When you are feeling down, sometimes you just want to put on your headphones, lock the door and draw yourself into seclusion. Music has a way of speaking to the emotions in a way that no other medium can, it’s just a fact. This is especially true of those who are feeling down, as many reach out to their favorite bands music, to help them cope with what’s going on. Rochester’s Aphasia has created an entire album, aptly-titled Seclusion, devoted to those in need and it begs to be heard. Primarily a metalcore band, they also have clear influences from the deathcore, djent and even punk genres.
The album fades into the opening track, “Indulgence” with a clean guitar riff, followed up by some djent-style chugging and the faint, almost ethereal low growls from the band’s vocalist, Jake. Throughout the near-four minute duration of this track, we get a sense of just how talented he is at his craft. Starting off with some low growls, he transitions into mid-range and high screams, effortlessly. This track probably serves as the heaviest on the album, in terms of a musical sense with extreme emphasis on drummer John and the rhythm section, namely bassist Matt and no clean vocals.

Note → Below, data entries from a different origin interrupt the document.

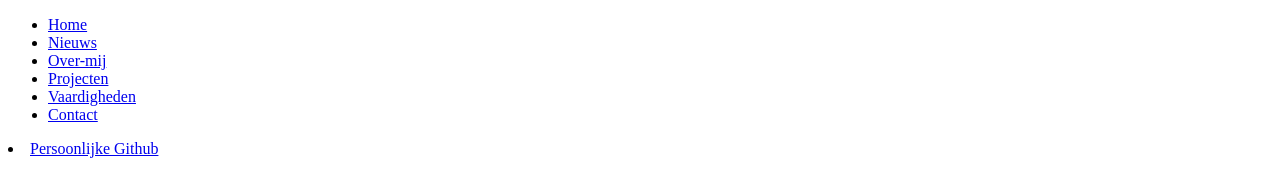
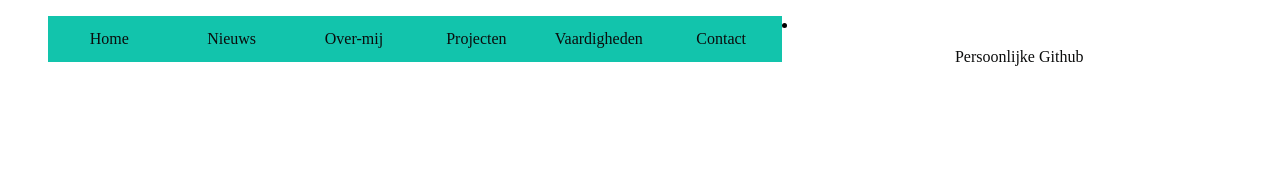
Before and after one commit to ROC-van-Amsterdam-College-Amstelland/project-portfolio-bengali123, a plain HTML site: page nieuws.html in a window 1280 px wide. Drawn offline with Linux system fonts and the light colour scheme.

Commit message:
kleine veranderingen

```diff
--- a/Nieuws.CSS
+++ b/Nieuws.CSS
@@ -0,0 +1,21 @@
+ul li{
+    list-style-type: none;
+    margin: 0;
+    padding: 0;
+    overflow: hidden;
+    background-color:rgb(18, 196, 172);
+    width: 10%;
+    justify-content: center;
+    float: left;
+    border: rgb(3, 3, 3)70, 162, 162) 2px;
+
+  }
+
+
+  li a {
+    display: block;
+    color: rgb(11, 12, 12);
+    text-align:center;
+    padding: 14px 16px;
+    text-decoration: none;
+  }
--- a/Style.CSS
+++ b/Style.CSS
@@ -15,14 +15,14 @@ ul li{
 
 li a {
   display: block;
-  color: rgb(21, 247, 247);
+  color: rgb(11, 12, 12);
   text-align:center;
   padding: 14px 16px;
   text-decoration: none;
 }
 
 li a:hover {
-  background-color:blue;
+  background-color:rgb(245, 245, 247);
 }
 
 footer {
```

Emphasis is placed on the guitar harmonies between lead and rhythm guitarists, Ryan and Mike, when the second track, “Dismal” begins. Fading in, creating a lot of atmosphere before Jake comes in with his vocals. This time, he showcases his clean vocals in the chorus and we find that he has a higher range, in that regard. This track is still pretty heavy but it’s more riff-laden than its predecessor.
The fourth track on the album, “Division” is probably one of, if not, my favorite tracks on the album due to the way that the emotion is conveyed into it, in a sense of melody over aggression. It’s just under two-minute length could mean that it’s meant to serve as an interlude but it’s so beautiful and I refuse to call it anything but an integral part of the album itself.
The title track, “Seclusion,” once again finds you focused on the melody of the guitars. The pristine mixture of melody and aggression, both musically and vocally, are what will likely make this track a fan favorite. Just as swiftly as you’re hit with a devastating volley of screams, you’re balanced out with a lot of guitar harmony and clean vocals. I wouldn’t quite call this track atmospheric but there’s something surrounding it that can’t be ignored.
The album closes with “Linger” and, before you ask, no this isn’t a Cranberries cover. The main riff on this track is something I’ve found myself humming quite a few times, involuntarily, which speaks to its ability to get stuck in your head. Like its predecessor, this track balances aggression and melody quite well. The guitar melodies create an atmosphere that you find yourself wrapped in, as it pounds its way toward the finish line.
Lyrically, the album speaks to a variety of situations which range from finding your purpose, when you’re at your lowest, to loss and betrayal. It really is an album rooted in finding the positive side of a negative situation and is specifically designed for those who feel they’ve lost their way. Seclusion is probably one of the best, nostalgic-sounding (i.e. mid-2000’s) metalcore albums I’ve heard this year and it’s clear that these guys have a bright future ahead of them. Be sure to check out Seclusion and secure your own copy, physically, via the band’s BigCartel page or digitally via iTunes, Amazon, Google Play, etc.